Curator's Comments

Andy Greenacre is the Photography Director of The Telegraph Magazine. A passionate supporter of women and minority photographers, he actively commissions, in particular, new and emerging women photographers in the early years of their careers. 

“The standard of entries was by and large very high with an interesting range of subject matter and interpretation. I felt the project Unseen was particularly arresting in both concept and execution and was a very creative way of using sculptural form to highlight issues around disability, visible or not.”

Jennie Ricketts is a former picture editor of The Observer Magazine, where she helped launch the careers of some of today’s leading photographers.  She is now an independent photography editor, curator, consultant and mentor to up-and-coming photographers.  

She started the Jennie Ricketts Gallery in Brighton in 2006 and operates online representing international photographers.  She is a trustee for Autograph ABP and The Martin Parr Foundation and has served on the advisory panel of PhotoIreland. 

She is based in County Wicklow, Ireland.

“Capturing the concepts of community and connection can sound daunting but the entries for this AOP F22 IWD 2023 exhibition have achieved this seemingly with ease and within the spirit of the ideas, be it human or otherwise.  Well done all.”

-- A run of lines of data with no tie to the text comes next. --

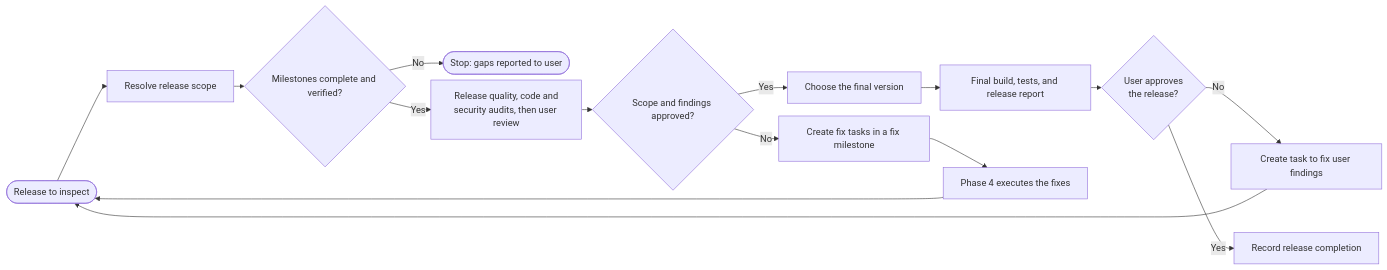
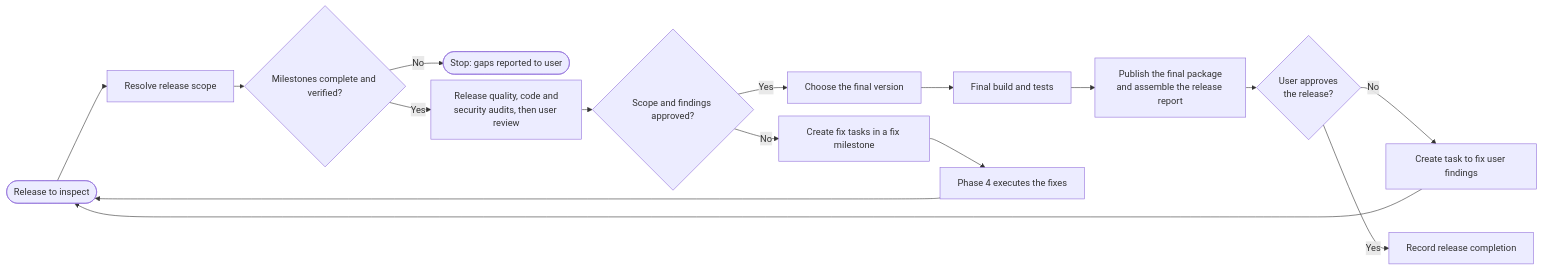
One commit to lyndametref/opencode-dev-workflow changed the diagram in workflows/orchestrator/6-Release.md. Above: the diagram before and after it, drawn with Mermaid. The commit also changed other lines of this file and 24 other files, not shown here.

````diff
--- a/workflows/orchestrator/6-Release.md
+++ b/workflows/orchestrator/6-Release.md
@@ -29,18 +29,19 @@
 ```mermaid
 %%{init: {"flowchart": {"nodeSpacing": 10, "rankSpacing": 18}}}%%
 flowchart LR
     IN([Release to inspect]) --> SCOPE["Resolve release scope"]
     SCOPE --> COMPLETE{"Milestones complete and verified?"}
     COMPLETE -->|"No"| STOP(["Stop: gaps reported to user"])
     COMPLETE -->|"Yes"| SEC["Release quality, code and<br/>security audits, then user review"]
     SEC --> OK{"Scope and findings approved?"}
     OK -->|"No"| FIX["Create fix tasks in a fix milestone"]
     OK -->|"Yes"| VERSION["Choose the final version"]
-    VERSION --> BUILD["Final build, tests, and release report"]
+    VERSION --> BUILD["Final build and tests"]
     FIX --> IMPL["Phase 4 executes the fixes"]
     IMPL --> IN
-    BUILD --> APPROVE{"User approves<br/>the release?"}
+    BUILD --> PKG["Publish the final package<br/>and assemble the release report"]
+    PKG --> APPROVE{"User approves<br/>the release?"}
     APPROVE -->|"No"| RETURN["Create task to fix user findings"]
     RETURN --> IN
     APPROVE -->|"Yes"| CLOSE["Record release completion"]
 ```
````
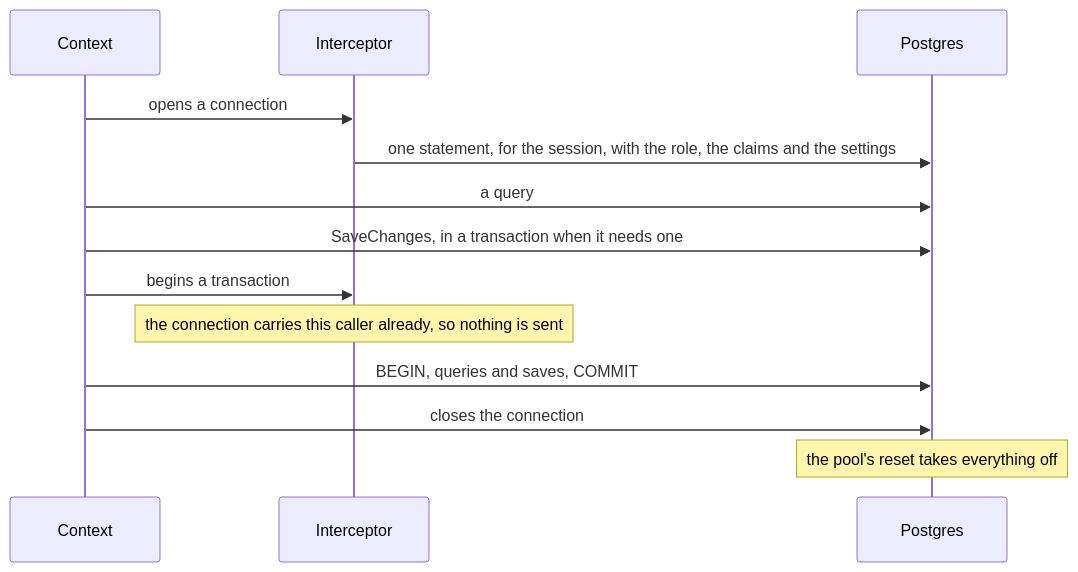
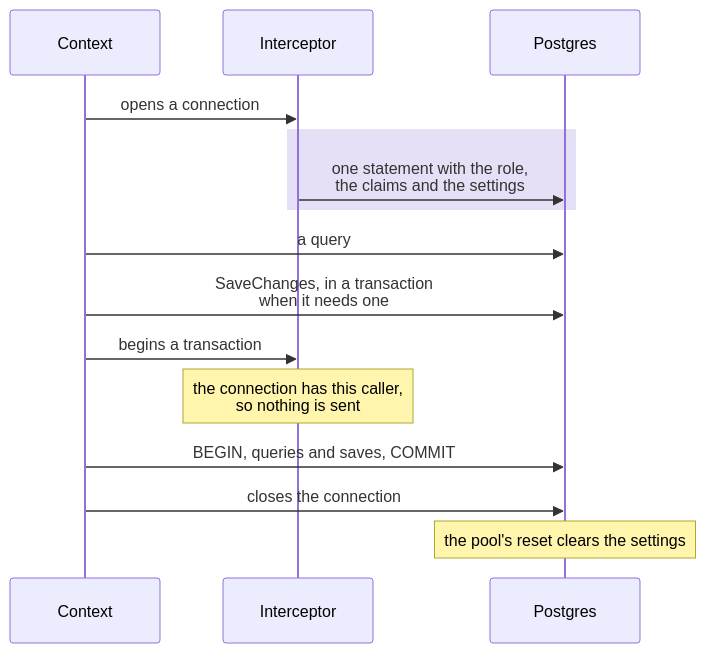
One commit to DylanSnel/DDDToolkit changed the first of 14 diagrams in docs/row-level-security.md. Above: the diagram before and after it, drawn with Mermaid. The commit also changed other lines of this file and 41 other files, not shown here.

First line of the commit message:
Docs: plain prose, one word per concept, and readable diagrams on every page

````diff
--- a/docs/row-level-security.md
+++ b/docs/row-level-security.md
@@ -125,15 +143,17 @@
 ```mermaid
 sequenceDiagram
     participant Context
     participant Interceptor
     participant Postgres
     Context->>Interceptor: opens a connection
-    Interceptor->>Postgres: one statement, for the session, with the role, the claims and the settings
+    rect rgba(91, 46, 201, 0.15)
+    Interceptor->>Postgres: one statement with the role,<br/>the claims and the settings
+    end
     Context->>Postgres: a query
-    Context->>Postgres: SaveChanges, in a transaction when it needs one
+    Context->>Postgres: SaveChanges, in a transaction<br/>when it needs one
     Context->>Interceptor: begins a transaction
-    Note over Interceptor: the connection carries this caller already, so nothing is sent
+    Note over Interceptor: the connection has this caller,<br/>so nothing is sent
     Context->>Postgres: BEGIN, queries and saves, COMMIT
     Context->>Postgres: closes the connection
-    Note over Postgres: the pool's reset takes everything off
+    Note over Postgres: the pool's reset clears the settings
 ```
````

Fiona has over twenty years’ picture editing experience across a range of newspaper titles as well as being a curator, speaker on photojournalism and mentor within the photography community. She was picture editor of the Guardian for ten years before taking up the role of Head of Photography for the Guardian News and Media Group. Throughout her career she has been involved in the coverage of some of the most historic news stories of our time including the events surrounding 9/11, conflicts around the world, large-scale natural disasters, and the humanitarian crises resulting from the growing refugee numbers across the globe.

In addition she has judged numerous high profile photographic awards including World Press, the Sony World Photography Awards, The Carmignac Photojournalism Award, The Taylor Wessing Portrait Prize and is a regular nominator for the prestigious Prix Pictet Prize.


” The brief prompted such a variety of responses: some beautiful portraits and tender observations that  illuminate a sense of community and humanity that we can all share in. “

“It was a privilege to be asked to be one of the curators for the F22 Community and Connection project. Championing women photographers is a necessary part of the journey to equal representation in the field of editorial photography. 

I was really keen to see the various interpretations of community and connection in the projects undertaken.

Stand out features to me were the Just Stop Oil set of portraits, [Civil Disobedients, Nicola Tree]. A community bound by the urge to get the world to sit up and take notice of the devastating effects of fossil fuels on the planet,  however unpopular their methods. Environmental portraits of brave young people pictured against the signature Orange of their cause with a peek into their homes. These climate warriors will find themselves on the right side of history.  

Unseen  [Danielle Kalinovskis] – a group of beautiful, unashamed ethereal poses which I couldn’t stop looking at.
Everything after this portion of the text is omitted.